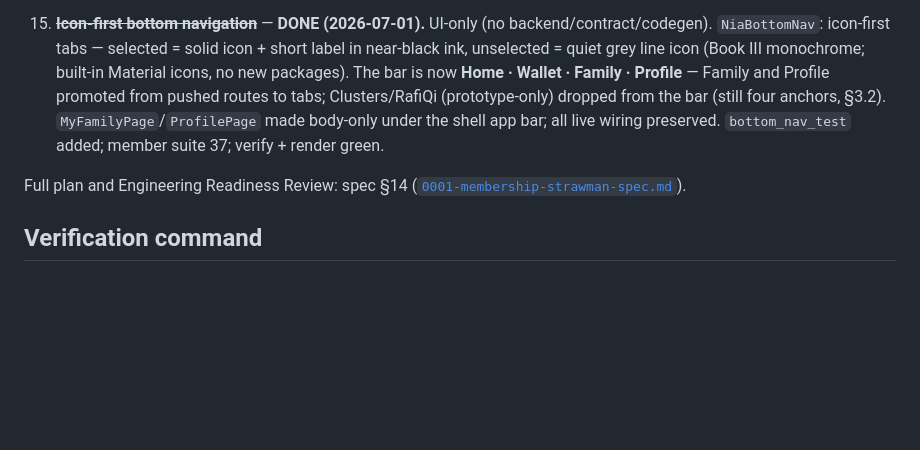
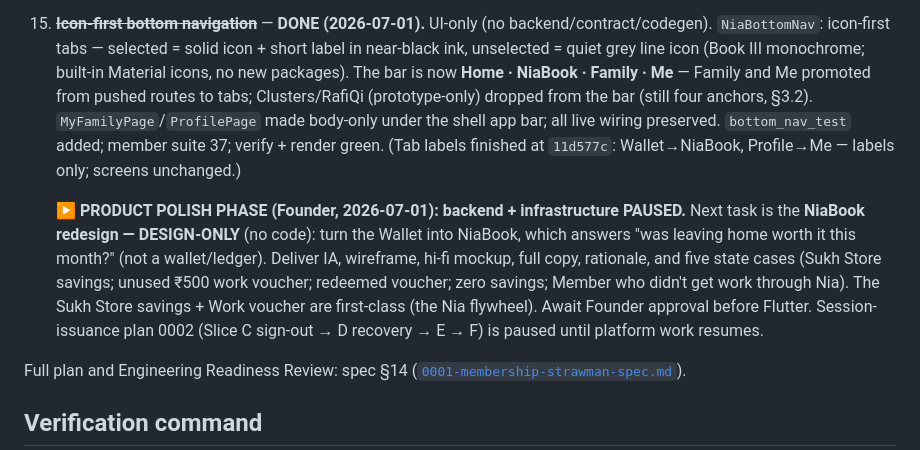
Before and after one commit to SachinChhabra1/Platform, a Markdown page: docs/PROJECT_STATUS.md, the part around the change. GitHub-like rendering; blank space fills up the shorter version.

Commit message:
Handover: NiaBook/Me labels + Product Polish Phase note in PROJECT_STATUS
Docs only. Records the finished icon-nav labels (Home · NiaBook · Family · Me)
and the Founder's Product Polish Phase: backend/infra paused; next is a
design-only NiaBook redesign (Sukh Store savings + Work voucher flywheel);
session-issuance plan 0002 paused until platform work resumes.

Co-Authored-By: Claude Opus 4.8 <noreply@anthropic.com>

```diff
--- a/docs/PROJECT_STATUS.md
+++ b/docs/PROJECT_STATUS.md
@@ -227,10 +227,19 @@ next Wallet Product Review** — the read model's interpretation is unchanged.)
 15. ~~**Icon-first bottom navigation**~~ — **DONE (2026-07-01).** UI-only (no backend/contract/codegen).
     `NiaBottomNav`: icon-first tabs — selected = solid icon + short label in near-black ink,
     unselected = quiet grey line icon (Book III monochrome; built-in Material icons, no new packages).
-    The bar is now **Home · Wallet · Family · Profile** — Family and Profile promoted from pushed
-    routes to tabs; Clusters/RafiQi (prototype-only) dropped from the bar (still four anchors, §3.2).
+    The bar is now **Home · NiaBook · Family · Me** — Family and Me promoted from pushed routes to
+    tabs; Clusters/RafiQi (prototype-only) dropped from the bar (still four anchors, §3.2).
     `MyFamilyPage`/`ProfilePage` made body-only under the shell app bar; all live wiring preserved.
-    `bottom_nav_test` added; member suite 37; verify + render green.
+    `bottom_nav_test` added; member suite 37; verify + render green. (Tab labels finished at
+    `11d577c`: Wallet→NiaBook, Profile→Me — labels only; screens unchanged.)
+
+    **▶ PRODUCT POLISH PHASE (Founder, 2026-07-01): backend + infrastructure PAUSED.** Next task is
+    the **NiaBook redesign — DESIGN-ONLY** (no code): turn the Wallet into NiaBook, which answers "was
+    leaving home worth it this month?" (not a wallet/ledger). Deliver IA, wireframe, hi-fi mockup,
+    full copy, rationale, and five state cases (Sukh Store savings; unused ₹500 work voucher; redeemed
+    voucher; zero savings; Member who didn't get work through Nia). The Sukh Store savings + Work
+    voucher are first-class (the Nia flywheel). Await Founder approval before Flutter. Session-issuance
+    plan 0002 (Slice C sign-out → D recovery → E → F) is paused until platform work resumes.
 
 Full plan and Engineering Readiness Review: spec §14
 ([`0001-membership-strawman-spec.md`](product/0001-membership-strawman-spec.md)).
```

━━━━━━━━━━━━━━━━

» **Task**: With the pictures removed, please retype each record exactly.

» **Solution to this task**:
Before and after one commit to SachinChhabra1/Platform, a Markdown page: docs/PROJECT_STATUS.md, the part around the change. GitHub-like rendering; blank space fills up the shorter version.

Commit message:
Handover: NiaBook/Me labels + Product Polish Phase note in PROJECT_STATUS
Docs only. Records the finished icon-nav labels (Home · NiaBook · Family · Me)
and the Founder's Product Polish Phase: backend/infra paused; next is a
design-only NiaBook redesign (Sukh Store savings + Work voucher flywheel);
session-issuance plan 0002 paused until platform work resumes.

Co-Authored-By: Claude Opus 4.8 <noreply@anthropic.com>

```diff
--- a/docs/PROJECT_STATUS.md
+++ b/docs/PROJECT_STATUS.md
@@ -227,10 +227,19 @@ next Wallet Product Review** — the read model's interpretation is unchanged.)
 15. ~~**Icon-first bottom navigation**~~ — **DONE (2026-07-01).** UI-only (no backend/contract/codegen).
     `NiaBottomNav`: icon-first tabs — selected = solid icon + short label in near-black ink,
     unselected = quiet grey line icon (Book III monochrome; built-in Material icons, no new packages).
-    The bar is now **Home · Wallet · Family · Profile** — Family and Profile promoted from pushed
-    routes to tabs; Clusters/RafiQi (prototype-only) dropped from the bar (still four anchors, §3.2).
+    The bar is now **Home · NiaBook · Family · Me** — Family and Me promoted from pushed routes to
+    tabs; Clusters/RafiQi (prototype-only) dropped from the bar (still four anchors, §3.2).
     `MyFamilyPage`/`ProfilePage` made body-only under the shell app bar; all live wiring preserved.
-    `bottom_nav_test` added; member suite 37; verify + render green.
+    `bottom_nav_test` added; member suite 37; verify + render green. (Tab labels finished at
+    `11d577c`: Wallet→NiaBook, Profile→Me — labels only; screens unchanged.)
+
+    **▶ PRODUCT POLISH PHASE (Founder, 2026-07-01): backend + infrastructure PAUSED.** Next task is
+    the **NiaBook redesign — DESIGN-ONLY** (no code): turn the Wallet into NiaBook, which answers "was
+    leaving home worth it this month?" (not a wallet/ledger). Deliver IA, wireframe, hi-fi mockup,
+    full copy, rationale, and five state cases (Sukh Store savings; unused ₹500 work voucher; redeemed
+    voucher; zero savings; Member who didn't get work through Nia). The Sukh Store savings + Work
+    voucher are first-class (the Nia flywheel). Await Founder approval before Flutter. Session-issuance
+    plan 0002 (Slice C sign-out → D recovery → E → F) is paused until platform work resumes.
 
 Full plan and Engineering Readiness Review: spec §14
 ([`0001-membership-strawman-spec.md`](product/0001-membership-strawman-spec.md)).
```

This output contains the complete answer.